It would be so easy to correct. Virtually all the complainers, the whiners, and especially the teams with valid complaints (Hofstra two years ago, Syracuse last year, Dayton, among others, this year) could be satisfied while, essentially, still staying true to the NCAA tournament committee’s view.
The NCAA itself set the stage a few years back when they expanded the tournament to 65 teams. The “play-in” (the NCAA hates that word but it’s appropriate) game was an embarrassment then and it’s an embarrassment now. Two teams are identified as the two worst teams in the tournament and then play each other on, usually, a dead sports night to earn the right to get their heads kicked in against the best team in the tournament.

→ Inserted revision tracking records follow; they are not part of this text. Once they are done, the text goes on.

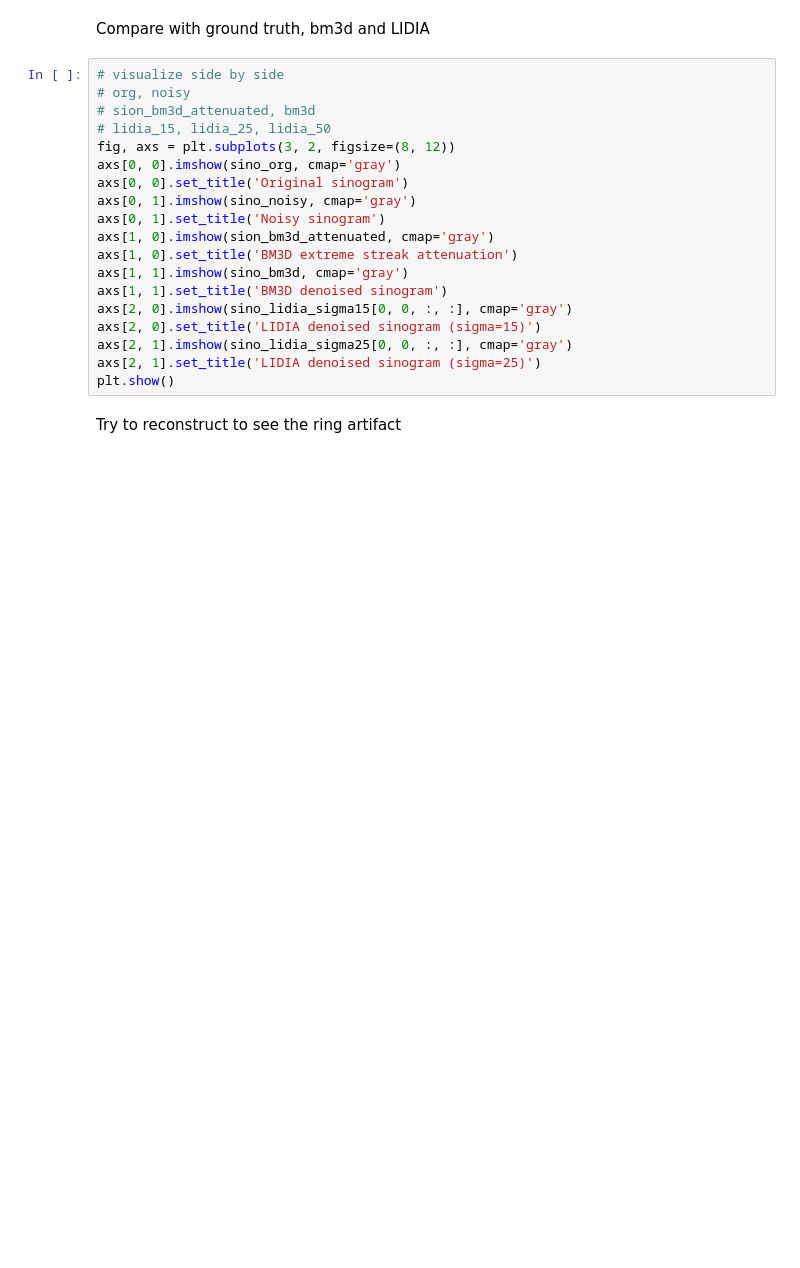
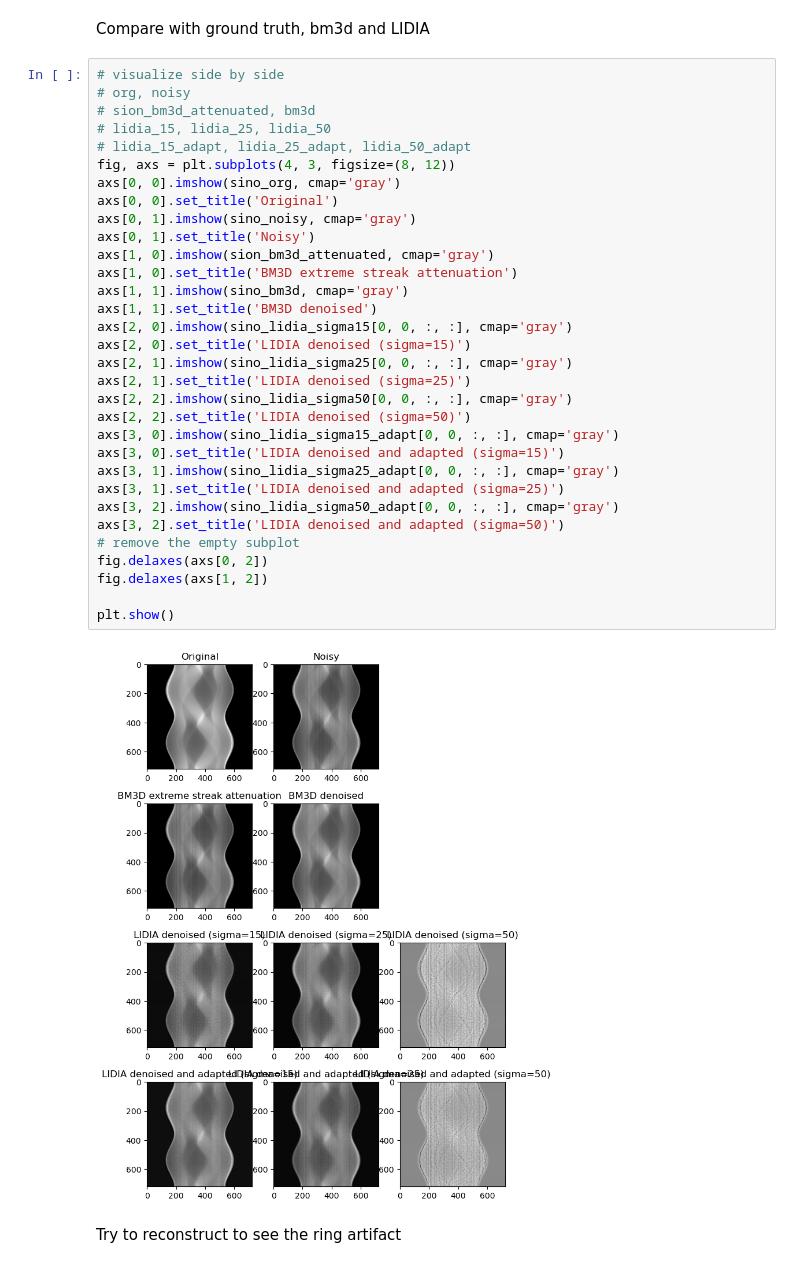
Before and after one commit to KedoKudo/TomoArtifactBenchPy, a Jupyter notebook: notebooks/evaluate_LIDIA.ipynb, the cells around one changed output. Drawn from its saved outputs; the diff is of its cells as text; blank space fills up the shorter version.

```diff
--- a/notebooks/evaluate_LIDIA.ipynb
+++ b/notebooks/evaluate_LIDIA.ipynb
@@ -250,22 +299,37 @@ Compare with ground truth, bm3d and LIDIA
 # %%
 # visualize side by side
 # org, noisy
 # sion_bm3d_attenuated, bm3d
 # lidia_15, lidia_25, lidia_50
-fig, axs = plt.subplots(3, 2, figsize=(8, 12))
+# lidia_15_adapt, lidia_25_adapt, lidia_50_adapt
+fig, axs = plt.subplots(4, 3, figsize=(8, 12))
 axs[0, 0].imshow(sino_org, cmap='gray')
-axs[0, 0].set_title('Original sinogram')
+axs[0, 0].set_title('Original')
 axs[0, 1].imshow(sino_noisy, cmap='gray')
-axs[0, 1].set_title('Noisy sinogram')
+axs[0, 1].set_title('Noisy')
 axs[1, 0].imshow(sion_bm3d_attenuated, cmap='gray')
 axs[1, 0].set_title('BM3D extreme streak attenuation')
 axs[1, 1].imshow(sino_bm3d, cmap='gray')
-axs[1, 1].set_title('BM3D denoised sinogram')
+axs[1, 1].set_title('BM3D denoised')
 axs[2, 0].imshow(sino_lidia_sigma15[0, 0, :, :], cmap='gray')
-axs[2, 0].set_title('LIDIA denoised sinogram (sigma=15)')
+axs[2, 0].set_title('LIDIA denoised (sigma=15)')
 axs[2, 1].imshow(sino_lidia_sigma25[0, 0, :, :], cmap='gray')
-axs[2, 1].set_title('LIDIA denoised sinogram (sigma=25)')
+axs[2, 1].set_title('LIDIA denoised (sigma=25)')
+axs[2, 2].imshow(sino_lidia_sigma50[0, 0, :, :], cmap='gray')
+axs[2, 2].set_title('LIDIA denoised (sigma=50)')
+axs[3, 0].imshow(sino_lidia_sigma15_adapt[0, 0, :, :], cmap='gray')
+axs[3, 0].set_title('LIDIA denoised and adapted (sigma=15)')
+axs[3, 1].imshow(sino_lidia_sigma25_adapt[0, 0, :, :], cmap='gray')
+axs[3, 1].set_title('LIDIA denoised and adapted (sigma=25)')
+axs[3, 2].imshow(sino_lidia_sigma50_adapt[0, 0, :, :], cmap='gray')
+axs[3, 2].set_title('LIDIA denoised and adapted (sigma=50)')
+# remove the empty subplot
+fig.delaxes(axs[0, 2])
+fig.delaxes(axs[1, 2])
+
 plt.show()
+# %% [output]
+[figure, added]
 # %% [markdown]
 Try to reconstruct to see the ring artifact
 # %%
```
Also changed, not shown: parts of 21 cells of this notebook, 1 other file.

Here’s a much better, much more exciting solution: Go back to 64 teams and then pick the last four “bubble” teams that didn’t make the tournament. Have those four teams go on the road on Tuesday and play, respectively, the last four teams who made the tournament under the committee’s often incorrect view (understand, at that point, there will always be arguments and, often, mistakes made). The winners of those four games are then plugged into the 11 or 12 seed and play on Friday – one in each bracket.
It’s so simple that it will probably never happen (feel free to send this to an NCAA committee member). But here’s how it would have worked this year, for example: Villanova, as a 12 seed, was obviously the 65th team selected, so they would not have been selected in a field of 64. The bottom four who did make it (at-large bids, of course) were Baylor, Kentucky, St. Joseph’s and Kansas State, all 11 seeds.

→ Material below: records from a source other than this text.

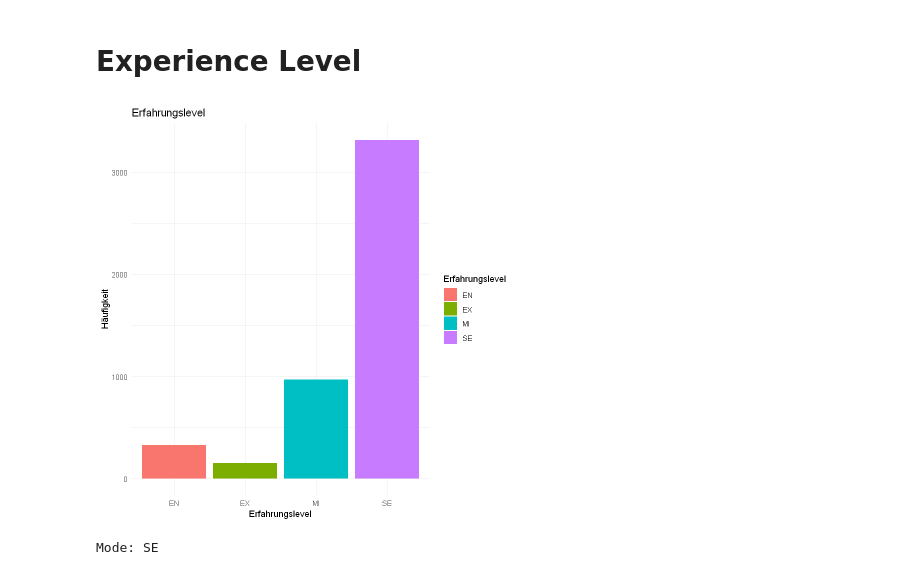
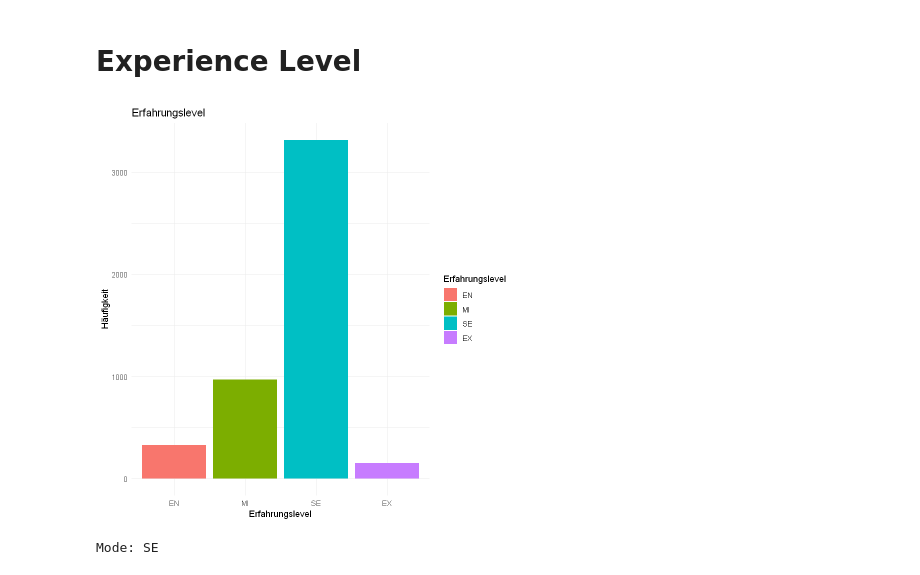
Before and after one commit to FlorianSymmank/IntroDataScienceSS23, a Jupyter notebook: analysis.ipynb, the cells around one changed output. Cells and saved outputs as stored; diff of their text form; code cells hidden in the pictures.

```diff
--- a/analysis.ipynb
+++ b/analysis.ipynb
@@ -234,12 +271,17 @@ Mode: United States
 # %% [markdown]
 # Experience Level
 # %%
-ggplot(data = df, aes(x = experience_level, fill = experience_level)) +
+exp_order <- c('EN', 'MI', 'SE', 'EX')
+
+df_exp_ordered <- df %>%
+  mutate(experience_level = factor(experience_level, levels = exp_order))
+
+ggplot(data = df_exp_ordered, aes(x = experience_level, fill = experience_level)) +
   geom_bar() +
   labs(title = "Erfahrungslevel", x = "Erfahrungslevel", y = "Häufigkeit", fill = "Erfahrungslevel") +
   theme_minimal()
 # %% [output]
-[figure, old version]
+[figure, new version]
 # %%
 m <- Mode(df$experience_level)
 printf("Mode: %s\n", m)
```
Also changed, not shown: parts of 7 cells of this notebook.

While you can argue about the four left out, I’ll choose three with pretty good cases (Villanova would already be in as the 65th team selected by the committee). I’ll choose Dayton (beat 3 seed Louisville at Louisville, 4 seed Pitt, had some injuries), Virginia Tech (even though he was right, Seth Greenberg might have talked his way out of the tournament after a tough loss to #1 North Carolina by 2, also lost to Clemson by 1, won 19 games, 9-7 in the ACC and when was the last time the ACC Coach of the Year didn’t make the tourney (rhetorical question)?) and my personal favorite, the recipients of this year’s Hofstra Award, Arizona State (beat Arizona – who made the tourney – twice, better in-conference record than Arizona, beat TWO 3 seeds, Xavier and Stanford).

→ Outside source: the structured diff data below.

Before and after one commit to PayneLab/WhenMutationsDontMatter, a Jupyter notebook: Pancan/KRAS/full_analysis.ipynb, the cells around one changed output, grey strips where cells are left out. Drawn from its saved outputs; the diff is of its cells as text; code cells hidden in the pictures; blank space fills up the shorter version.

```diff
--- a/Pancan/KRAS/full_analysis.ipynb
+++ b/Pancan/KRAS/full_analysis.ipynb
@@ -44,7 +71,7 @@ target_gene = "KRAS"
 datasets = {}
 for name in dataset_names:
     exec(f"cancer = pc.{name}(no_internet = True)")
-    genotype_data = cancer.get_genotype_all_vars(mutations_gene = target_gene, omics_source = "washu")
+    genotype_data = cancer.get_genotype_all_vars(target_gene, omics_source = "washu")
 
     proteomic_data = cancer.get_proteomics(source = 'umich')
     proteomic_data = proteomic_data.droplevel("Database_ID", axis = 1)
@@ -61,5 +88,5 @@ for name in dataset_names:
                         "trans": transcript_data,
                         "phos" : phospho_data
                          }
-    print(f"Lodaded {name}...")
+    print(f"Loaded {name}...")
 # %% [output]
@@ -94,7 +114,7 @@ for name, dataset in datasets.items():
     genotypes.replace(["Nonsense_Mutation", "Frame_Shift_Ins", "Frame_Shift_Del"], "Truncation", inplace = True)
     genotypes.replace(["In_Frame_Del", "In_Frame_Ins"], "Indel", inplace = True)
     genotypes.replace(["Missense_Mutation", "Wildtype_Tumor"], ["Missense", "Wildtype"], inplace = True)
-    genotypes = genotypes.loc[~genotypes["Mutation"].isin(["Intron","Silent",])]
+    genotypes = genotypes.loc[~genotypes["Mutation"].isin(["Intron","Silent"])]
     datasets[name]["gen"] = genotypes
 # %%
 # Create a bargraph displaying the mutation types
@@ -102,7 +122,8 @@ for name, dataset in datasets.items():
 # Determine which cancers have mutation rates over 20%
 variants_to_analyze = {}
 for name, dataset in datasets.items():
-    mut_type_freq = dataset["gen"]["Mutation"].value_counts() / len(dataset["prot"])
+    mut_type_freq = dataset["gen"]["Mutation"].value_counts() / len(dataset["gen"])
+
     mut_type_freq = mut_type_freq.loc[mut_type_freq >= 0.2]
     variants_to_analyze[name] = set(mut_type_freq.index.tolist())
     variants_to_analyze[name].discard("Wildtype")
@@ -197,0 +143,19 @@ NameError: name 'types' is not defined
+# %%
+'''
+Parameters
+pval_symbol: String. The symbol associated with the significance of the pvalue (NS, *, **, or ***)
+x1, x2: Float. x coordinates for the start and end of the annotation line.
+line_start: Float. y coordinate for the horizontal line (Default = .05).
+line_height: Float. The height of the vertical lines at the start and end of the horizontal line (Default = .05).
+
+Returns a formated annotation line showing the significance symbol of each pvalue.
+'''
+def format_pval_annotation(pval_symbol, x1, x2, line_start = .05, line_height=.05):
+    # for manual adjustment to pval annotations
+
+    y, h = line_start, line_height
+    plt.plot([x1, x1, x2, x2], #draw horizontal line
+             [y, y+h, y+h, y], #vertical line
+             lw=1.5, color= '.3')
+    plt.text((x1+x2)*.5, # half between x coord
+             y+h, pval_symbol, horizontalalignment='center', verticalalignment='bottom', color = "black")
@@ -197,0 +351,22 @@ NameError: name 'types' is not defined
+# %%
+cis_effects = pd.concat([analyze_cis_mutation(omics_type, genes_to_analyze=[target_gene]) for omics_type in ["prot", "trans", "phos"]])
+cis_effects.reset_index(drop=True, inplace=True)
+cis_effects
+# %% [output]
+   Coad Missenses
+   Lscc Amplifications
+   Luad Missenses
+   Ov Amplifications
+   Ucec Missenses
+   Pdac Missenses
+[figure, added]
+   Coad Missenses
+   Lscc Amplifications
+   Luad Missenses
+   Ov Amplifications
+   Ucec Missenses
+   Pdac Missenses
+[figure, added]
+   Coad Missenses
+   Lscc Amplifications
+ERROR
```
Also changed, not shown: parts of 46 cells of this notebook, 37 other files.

The prize for being selected is a home game (and for the four teams that didn’t make it, they would have to go on the road (as they should) and win their way into the tournament). So, depending on the geography (or the attractiveness of the match-ups) you would have four meaningful games (as opposed to one play-in game between #64 and #65), four sell-outs and four games that people would want to watch on Tuesday. ESPN could show them at 6, 8, 10 and 12 Eastern or something like that.
This year, I’d have Villanova play St. Joe’s (if you know anything about basketball in Philly, you know what this means), Virginia Tech could go down to Lexington, Arizona State could play Baylor and Dayton could play Kansas State. Great match-ups, meaningful games, sell-outs, what more could you ask for?
Why hasn’t this already happened? Well, I just don’t think anyone has focused on it as a possible solution. A 96- or 128-team tournament is absurd and more play-in games for the worst teams in the tournament have no juice except for the teams playing in them.
But wouldn’t the 69th and 70th team be upset? You bet they would be, but simply announce, when this is put into play, that the tournament selection committee, which knows it has a difficult job at the bottom end, is doing this to give the best four teams not selected in the top 64 a chance to make the tournament. If you, as a Division I basketball program, aren’t good enough to be picked for the top 33 at-large spots (31 automatic bids) AND aren’t good enough to make the next four (even if you’re hurt by that omission), you need to improve your program. Get the word out early, tell the coaches why you’re doing this and even they might understand and limit the whining. And, if you’re lucky enough to make the next four, shut up and go on the road and win a game. This four-team “buffer” zone, in this writer’s opinion, is the best solution for the NCAA.
Good luck to all in this year’s tournament but, remember that there’s an easy solution to correct this annual mess (and if anyone thinks it isn’t a mess, at the bottom end, every year, they’re just kidding themselves).
© Copyright 2008 by Steve Kallas. All rights reserved.